Perhaps the one constant in a certain kind of existential film is that despite nobody having figured it out by a certain age, there’s always the expectation, whether fully realized or one largely internalized, that our protagonist really should’ve had it figured out by now. For Julie (Renate Reinsve), the protagonist of The Worst Person in the World, that expectation follows her almost constantly. Julie is reminded of those expectations when she travels with her boyfriend Aksel (Anders Danielsen Lie) to visit his parents and the topic of having children comes up. Later on, when she celebrates her 30th birthday at her mother’s home, she’s reminded of everything many of her ancestors accomplished by the time they turned 30 and how little time they might’ve had to figure it out in contrast to her own life thanks to lowered life expectancies a few centuries back.
DIRECTOR: Joachim Trier
Told through 12 chapters, a prologue, and an epilogye, the final entry in Joachim Trier’s loose Oslo trilogy is centered around a young woman trying to find love and figure out her life during a time and age when everyone expects you to figure it out.

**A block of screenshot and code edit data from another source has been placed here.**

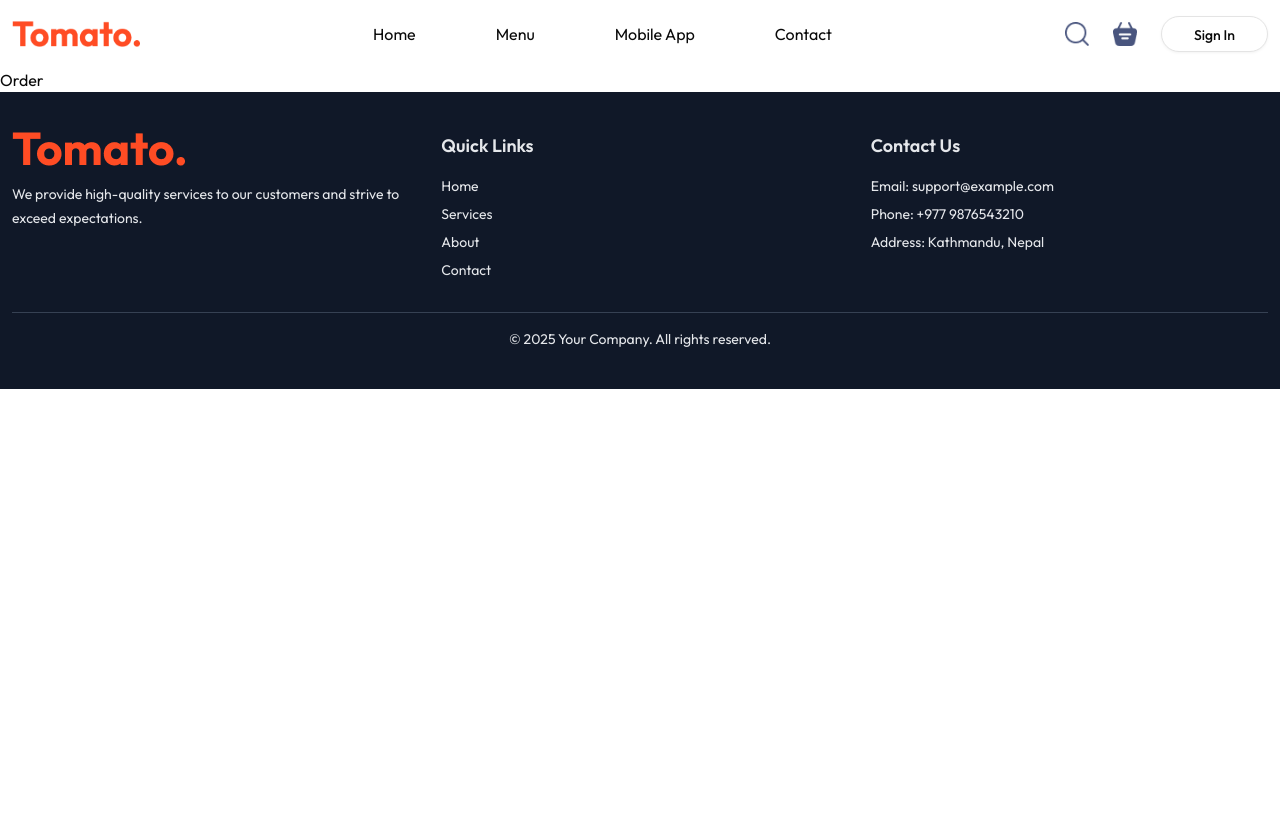
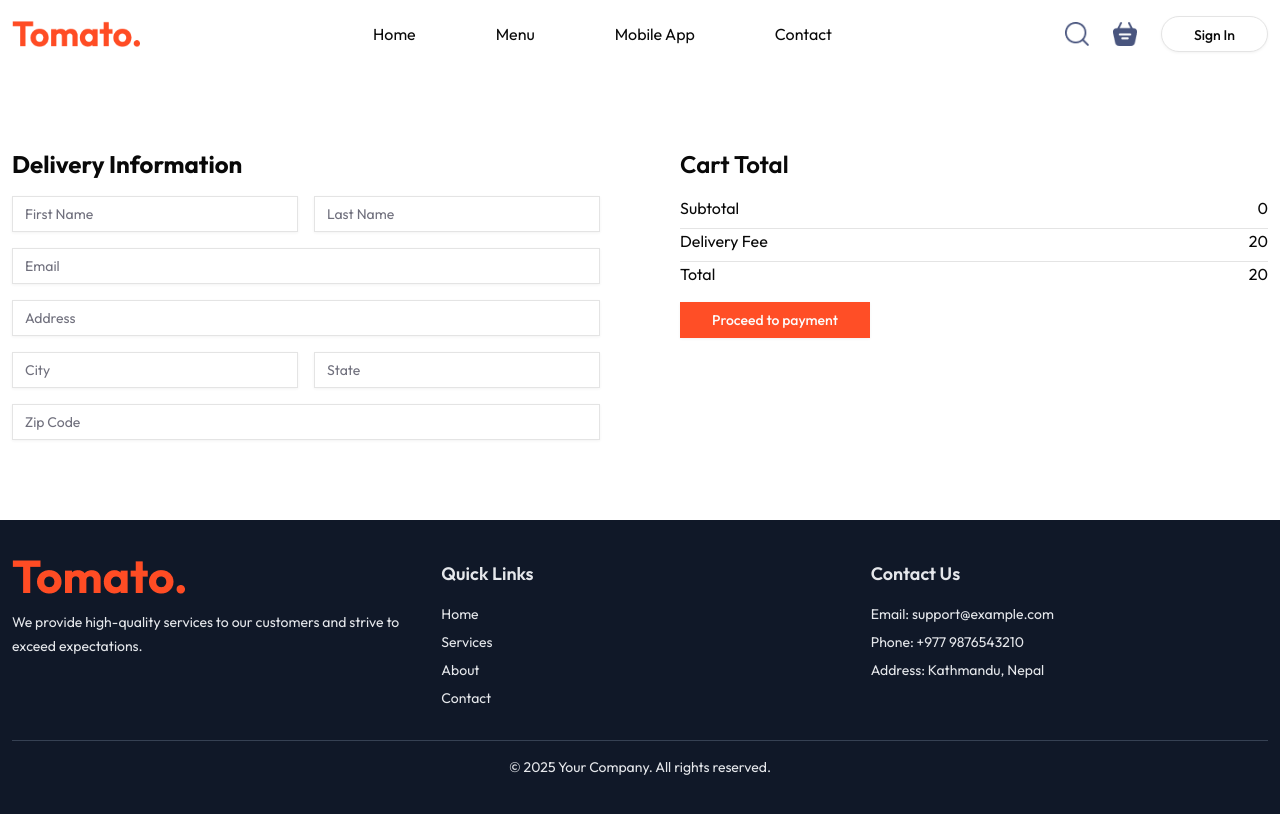
Before and after one commit to mohangrg2018/food-delivery, a React (Vite) app in the folder client/: page /order in a window 1280 px wide. Shown: the top 814 px of the page. Built offline with nearby package versions, Linux system fonts and the light colour scheme.

Commit message:
feat: implement Order page with delivery information form and cart total display; update Cart link to point to Order page

```diff
--- a/client/src/components/ui/input.jsx
+++ b/client/src/components/ui/input.jsx
@@ -1,24 +1,21 @@
-import * as React from "react"
+import * as React from "react";
 
-import { cn } from "@/lib/utils"
+import { cn } from "@/lib/utils";
 
-function Input({
-  className,
-  type,
-  ...props
-}) {
+function Input({ className, type, ...props }) {
   return (
     <input
       type={type}
       data-slot="input"
       className={cn(
-        "file:text-foreground placeholder:text-muted-foreground selection:bg-primary selection:text-primary-foreground dark:bg-input/30 border-input flex h-9 w-full min-w-0 rounded-md border bg-transparent px-3 py-1 text-base shadow-xs transition-[color,box-shadow] outline-none file:inline-flex file:h-7 file:border-0 file:bg-transparent file:text-sm file:font-medium disabled:pointer-events-none disabled:cursor-not-allowed disabled:opacity-50 md:text-sm",
+        "file:text-foreground placeholder:text-muted-foreground selection:bg-primary selection:text-primary-foreground dark:bg-input/30 border-input flex h-9 w-full min-w-0  border bg-transparent px-3 py-1 text-base shadow-xs transition-[color,box-shadow] outline-none file:inline-flex file:h-7 file:border-0 file:bg-transparent file:text-sm file:font-medium disabled:pointer-events-none disabled:cursor-not-allowed disabled:opacity-50 md:text-sm",
         "focus-visible:border-ring focus-visible:ring-ring/50 focus-visible:ring-[3px]",
         "aria-invalid:ring-destructive/20 dark:aria-invalid:ring-destructive/40 aria-invalid:border-destructive",
         className
       )}
-      {...props} />
+      {...props}
+    />
   );
 }
 
-export { Input }
+export { Input };
--- a/client/src/pages/Cart.jsx
+++ b/client/src/pages/Cart.jsx
@@ -80,7 +80,7 @@ const Cart = () => {
             <p>Total</p>
             <p>{cartTotalAmount() + delivery_fee}</p>
           </div>
-          <Link to="/checkout">
+          <Link to="/order">
             <Button className="rounded-none">Proceed to checkout</Button>
           </Link>
         </div>
--- a/client/src/pages/Order.jsx
+++ b/client/src/pages/Order.jsx
@@ -1,7 +1,53 @@
-import React from "react";
+import { Button } from "@/components/ui/button";
+import { Input } from "@/components/ui/input";
+import StoreContext from "@/context/StoreContext";
+import React, { useContext } from "react";
+import { Link } from "react-router-dom";
 
 const Order = () => {
-  return <div>Order</div>;
+  const { cartTotalAmount, delivery_fee } = useContext(StoreContext);
+  return (
+    <div className="container__width">
+      <div className="flex flex-col sm:flex-row gap-6 sm:gap-20 my-12 sm:my-20">
+        {/* left side */}
+        <div className="w-full sm:w-1/2">
+          <h1 className="font-bold text-2xl mb-4">Delivery Information</h1>
+          <div className="flex flex-col gap-4">
+            <div className="flex gap-4">
+              <Input type="text" placeholder="First Name" />
+              <Input type="text" placeholder="Last Name" />
+            </div>
+            <Input type="email" placeholder="Email" />
+            <Input type="text" placeholder="Address" />
+            <div className="flex gap-4">
+              <Input type="text" placeholder="City" />
+              <Input type="text" placeholder="State" />
+            </div>
+            <Input type="text" placeholder="Zip Code" />
+          </div>
+        </div>
+        {/* right side */}
+        <div className="w-full sm:w-1/2">
+          <h2 className="text-2xl font-semibold">Cart Total</h2>
+          <div className="flex justify-between border-b pb-2 mt-4">
+            <p>Subtotal</p>
+            <p>{cartTotalAmount()}</p>
+          </div>
+          <div className="flex justify-between border-b pb-2">
+            <p>Delivery Fee</p>
+            <p>{delivery_fee}</p>
+          </div>
+          <div className="flex justify-between pb-4">
+            <p>Total</p>
+            <p>{cartTotalAmount() + delivery_fee}</p>
+          </div>
+          <Link to="/payment">
+            <Button className="rounded-none">Proceed to payment</Button>
+          </Link>
+        </div>
+      </div>
+    </div>
+  );
 };
 
 export default Order;
```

Having children is one of those societal expectations that Julie is fairly ambivalent about. But The Worst Person in the World, the final entry in Norwegian director Joachim Trier’s loose Oslo trilogy (Reprise and Oslo, August 31 are the other two), never judges Julie. She screws up, she changes her mind (and sometimes the circumstances change it for her), she’s not immune to sabotaging her life or hurting others, and even when she’s with a partner, she’s still enveloped in loneliness. It’s often a gift of a movie, one embodied with an empathetic touch helmed chiefly by a fantastic performance from Reinsve.
The Worst Person in the World, which Trier co-wrote with Eskil Vogt, is presented in 14 parts (12 chapters, a prologue, and an epilogue), giving its segments the feel of a novel, one that shakes up the environment before overstaying their welcome; the change in scenery and tone between chapters leaves you enough room to fill in the gaps.
We meet Julie as she spends much of her 20s aimlessly from one prospective career to the next and treated her partners similarly—she dropped out of medical school to study psychology, then dropped psychology to become a photographer before she started to work at a bookstore—before meeting Aksel, a comic book artist who’s 15 years older than her. On paper, they’re a disaster waiting to happen, and Julie and Aksel even joke about how their relationship is doomed to fail and it’s not worth pursuing. Naturally, he gets under her skin, a presence that won’t leave even after they eventually break up, but for a while, they complement each other well; he’s the one who encourages her to publish a piece that goes somewhat viral and that she has “to make her own family” when her absentee father disappoints her once again.
In one chapter, Julie crashes a wedding reception in Oslo and meets Eivind (Herbert Nordrum), and over the course of a night, their banter feels like the beginning of a quirky romance. Both of them are dating other people and they don’t want to cheat on their partners, but, tempted by the allure, they pursue a game of chicken to see how close and intimate they can get without cheating. In another chapter, Julie gets high off some shrooms found in Eivind’s apartment, which turns into a kind of trippy nightmare as she confronts some of the things haunting her. Even when the chapters aren’t fully in Julie’s purview, such as a chapter focusing on Eivind’s relationship or one where Julie watches a TV interview with Aksel, we learn plenty about them both; Reinsve’s expressiveness does a lot of the heavy lifting. Julie might be surrounded by people much of the time, but there’s profound loneliness to parts of her life, some of which she can’t explain.
The showiest segment comes as Julie has another one of her life-altering realizations, and in this case, the world stops—literally. Everyone around her ceases to move, and there’s something euphoric and breathtaking about Julie’s jog through the streets of Oslo, as everyone around her is frozen in time, until she reaches Eivind, the only other person who can move. Their interactions encapsulate the all-consuming high of starting something anew, the carefree feeling of being in your own little bubble where nothing can affect you. The scenes that follow are full of tenderness and heartbreak, often hand in hand, because even as Julie’s life is changed for what might be a positive direction, it’s not always that way for everyone caught in the crossfire.
Eivind is new and exciting. He’s closer to Julie’s age, he relates more to her struggles. Aksel, on the other hand, is a little older and more reflective. He’s invested in the integrity of his creations and how his art is altered—a rant in which he complains about how an animation studio altered his edgy comic that made him famous was turned into a family-friendly flick is one of the funnier things I’ve seen this year—and will vehemently defend it even when a feminist interviewer criticizes his work for being sexist. But the script, and particularly Danielsen Lie’s performance, holds it all together.
Nobody in The Worst Person in the World is befitting of the title, even if some of them might view themselves as such. Their troubles are small-scale and more internal, they embrace their worst tendencies, they reflect on their life choices, and sometimes even regret them. But in Trier’s film, they get the ultimate blessing: time to figure it out.
The Worst Person in the World is now playing in New York and Los Angeles.